la modefashion
la technologietechnology
le savoir-fairethe know how
une autoroutea highway
une station balnéairea beach resort
une station de skia ski resort
un viticulteura winemaker
les produits du terroirlocal products / specialties
faire la grèveto go on strike
attendre 107 ansto wait a long time
les aoûtiensAugust vacationers
les juilletistesJuly vacationers
la fermeture annuelleannual closure
la rentréereturn from summer holidays (school or work)

French Vocabulary List – Meeting People – Faire des Rencontres

French Vocabulary List – Meeting People – Faire des Rencontres

Quizlet: Practice and Master This Vocabulary List

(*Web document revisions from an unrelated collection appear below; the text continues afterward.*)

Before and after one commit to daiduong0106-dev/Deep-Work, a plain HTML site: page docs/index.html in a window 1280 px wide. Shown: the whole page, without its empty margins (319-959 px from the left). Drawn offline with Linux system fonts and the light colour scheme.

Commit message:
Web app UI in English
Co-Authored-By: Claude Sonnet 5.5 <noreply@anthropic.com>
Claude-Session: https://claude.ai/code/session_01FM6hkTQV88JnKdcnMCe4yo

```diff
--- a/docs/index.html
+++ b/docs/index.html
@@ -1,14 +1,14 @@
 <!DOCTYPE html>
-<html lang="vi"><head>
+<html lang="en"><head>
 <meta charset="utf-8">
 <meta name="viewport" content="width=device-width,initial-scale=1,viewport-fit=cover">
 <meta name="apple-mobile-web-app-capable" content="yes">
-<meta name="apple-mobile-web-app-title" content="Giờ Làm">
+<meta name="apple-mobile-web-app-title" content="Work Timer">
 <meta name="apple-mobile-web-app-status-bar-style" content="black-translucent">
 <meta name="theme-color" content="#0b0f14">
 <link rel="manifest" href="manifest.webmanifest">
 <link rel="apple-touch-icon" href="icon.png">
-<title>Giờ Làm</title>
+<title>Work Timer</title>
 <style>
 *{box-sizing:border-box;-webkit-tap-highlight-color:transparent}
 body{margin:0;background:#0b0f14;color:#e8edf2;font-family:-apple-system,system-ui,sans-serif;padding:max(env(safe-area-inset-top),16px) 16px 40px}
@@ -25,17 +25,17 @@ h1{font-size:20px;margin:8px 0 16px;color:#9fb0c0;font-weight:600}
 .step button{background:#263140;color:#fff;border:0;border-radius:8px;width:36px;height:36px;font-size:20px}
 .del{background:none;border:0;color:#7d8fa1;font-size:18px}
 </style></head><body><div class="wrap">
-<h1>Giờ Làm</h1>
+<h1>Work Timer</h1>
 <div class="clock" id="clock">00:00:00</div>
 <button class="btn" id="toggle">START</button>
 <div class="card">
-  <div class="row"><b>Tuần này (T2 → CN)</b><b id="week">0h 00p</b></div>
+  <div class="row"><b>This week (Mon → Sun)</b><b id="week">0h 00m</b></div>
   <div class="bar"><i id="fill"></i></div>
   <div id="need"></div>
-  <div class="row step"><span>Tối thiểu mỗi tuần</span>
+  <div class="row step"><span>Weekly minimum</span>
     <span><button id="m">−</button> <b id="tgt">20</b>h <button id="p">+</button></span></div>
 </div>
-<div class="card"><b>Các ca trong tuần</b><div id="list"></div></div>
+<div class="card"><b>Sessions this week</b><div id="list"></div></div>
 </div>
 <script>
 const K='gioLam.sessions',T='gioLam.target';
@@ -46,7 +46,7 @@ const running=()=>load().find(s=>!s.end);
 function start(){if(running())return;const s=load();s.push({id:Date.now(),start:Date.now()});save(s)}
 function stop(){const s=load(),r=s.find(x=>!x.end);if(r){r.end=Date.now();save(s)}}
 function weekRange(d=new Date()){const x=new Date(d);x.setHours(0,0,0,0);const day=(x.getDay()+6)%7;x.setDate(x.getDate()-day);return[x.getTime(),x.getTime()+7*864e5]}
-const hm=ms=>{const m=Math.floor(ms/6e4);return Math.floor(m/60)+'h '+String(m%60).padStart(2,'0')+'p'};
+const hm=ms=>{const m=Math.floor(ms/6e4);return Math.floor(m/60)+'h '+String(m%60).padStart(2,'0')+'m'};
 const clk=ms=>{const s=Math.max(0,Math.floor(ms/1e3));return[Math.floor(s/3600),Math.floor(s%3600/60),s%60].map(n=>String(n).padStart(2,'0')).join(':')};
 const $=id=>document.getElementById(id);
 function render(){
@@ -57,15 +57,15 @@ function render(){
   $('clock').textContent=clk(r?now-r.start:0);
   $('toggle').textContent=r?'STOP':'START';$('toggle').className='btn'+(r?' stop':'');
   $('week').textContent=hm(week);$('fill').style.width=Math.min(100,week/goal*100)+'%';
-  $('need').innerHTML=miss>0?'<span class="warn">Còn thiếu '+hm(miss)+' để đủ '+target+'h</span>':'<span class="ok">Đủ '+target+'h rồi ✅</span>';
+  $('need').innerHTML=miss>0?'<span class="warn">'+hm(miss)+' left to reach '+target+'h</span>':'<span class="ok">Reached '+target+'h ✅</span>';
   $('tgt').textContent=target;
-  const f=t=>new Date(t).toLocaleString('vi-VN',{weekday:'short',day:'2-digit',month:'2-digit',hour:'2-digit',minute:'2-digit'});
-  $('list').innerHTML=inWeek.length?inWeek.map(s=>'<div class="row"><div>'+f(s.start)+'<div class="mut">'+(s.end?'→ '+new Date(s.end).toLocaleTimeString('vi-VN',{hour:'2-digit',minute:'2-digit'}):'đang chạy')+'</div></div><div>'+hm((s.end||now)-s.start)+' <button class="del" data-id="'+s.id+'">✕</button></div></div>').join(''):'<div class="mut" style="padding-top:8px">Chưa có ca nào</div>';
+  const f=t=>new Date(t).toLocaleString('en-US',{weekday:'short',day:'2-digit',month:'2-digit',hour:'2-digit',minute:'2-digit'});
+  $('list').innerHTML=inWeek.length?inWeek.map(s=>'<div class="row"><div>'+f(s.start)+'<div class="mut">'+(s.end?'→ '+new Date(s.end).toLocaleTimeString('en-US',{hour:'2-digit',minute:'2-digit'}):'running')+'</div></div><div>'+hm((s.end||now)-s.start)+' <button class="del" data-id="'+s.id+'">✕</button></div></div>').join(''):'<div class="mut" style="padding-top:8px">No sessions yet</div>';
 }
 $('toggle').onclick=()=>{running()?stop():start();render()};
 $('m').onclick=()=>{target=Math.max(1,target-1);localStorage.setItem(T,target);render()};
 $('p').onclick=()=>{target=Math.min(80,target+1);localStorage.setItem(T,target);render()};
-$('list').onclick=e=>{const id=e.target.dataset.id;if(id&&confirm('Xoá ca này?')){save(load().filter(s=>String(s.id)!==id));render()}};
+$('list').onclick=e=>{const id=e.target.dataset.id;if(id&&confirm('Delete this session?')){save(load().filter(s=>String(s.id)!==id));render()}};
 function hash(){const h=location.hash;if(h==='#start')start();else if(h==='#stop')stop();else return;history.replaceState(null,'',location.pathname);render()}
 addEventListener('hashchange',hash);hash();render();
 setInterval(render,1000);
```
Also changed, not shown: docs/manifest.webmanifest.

une rencontrean encounter, a meeting
rencontrerto meet
se retrouverto meet up
se donner rendez-vousto set a meet up date
une soiréean evening party
une fêtea party
discuterto chat
être timideto be shy
poser une questionto ask a question
demander quelque choseto ask something
faire une blagueto make a joke
plaisanterto joke
indiscret, indiscrèteindiscreet
saluerto greet
se présenter to introduce oneself
présenter quelqu’unto introduce someone
une associationan organization
le lieu de travailthe workplace
le bureauthe office
s’entendre avecto get along with
un point communa thing in common
une odeur corporellea body odor
l’haleinethe breath
une mauvaise haleinebad breath
ennuyeux, ennuyeuseboring
les étudesstudies
une universitéa university
une enfancea childhood
les parentsparents
prétentieux, prétentieusepretentious
une tenuean outfit
un horairea time
un rendez-vous galanta date
une applicationan application
nerveux, nerveusenervous
une activité sportivea sports activity
une salle de sporta gym
un concerta concert
un événementan event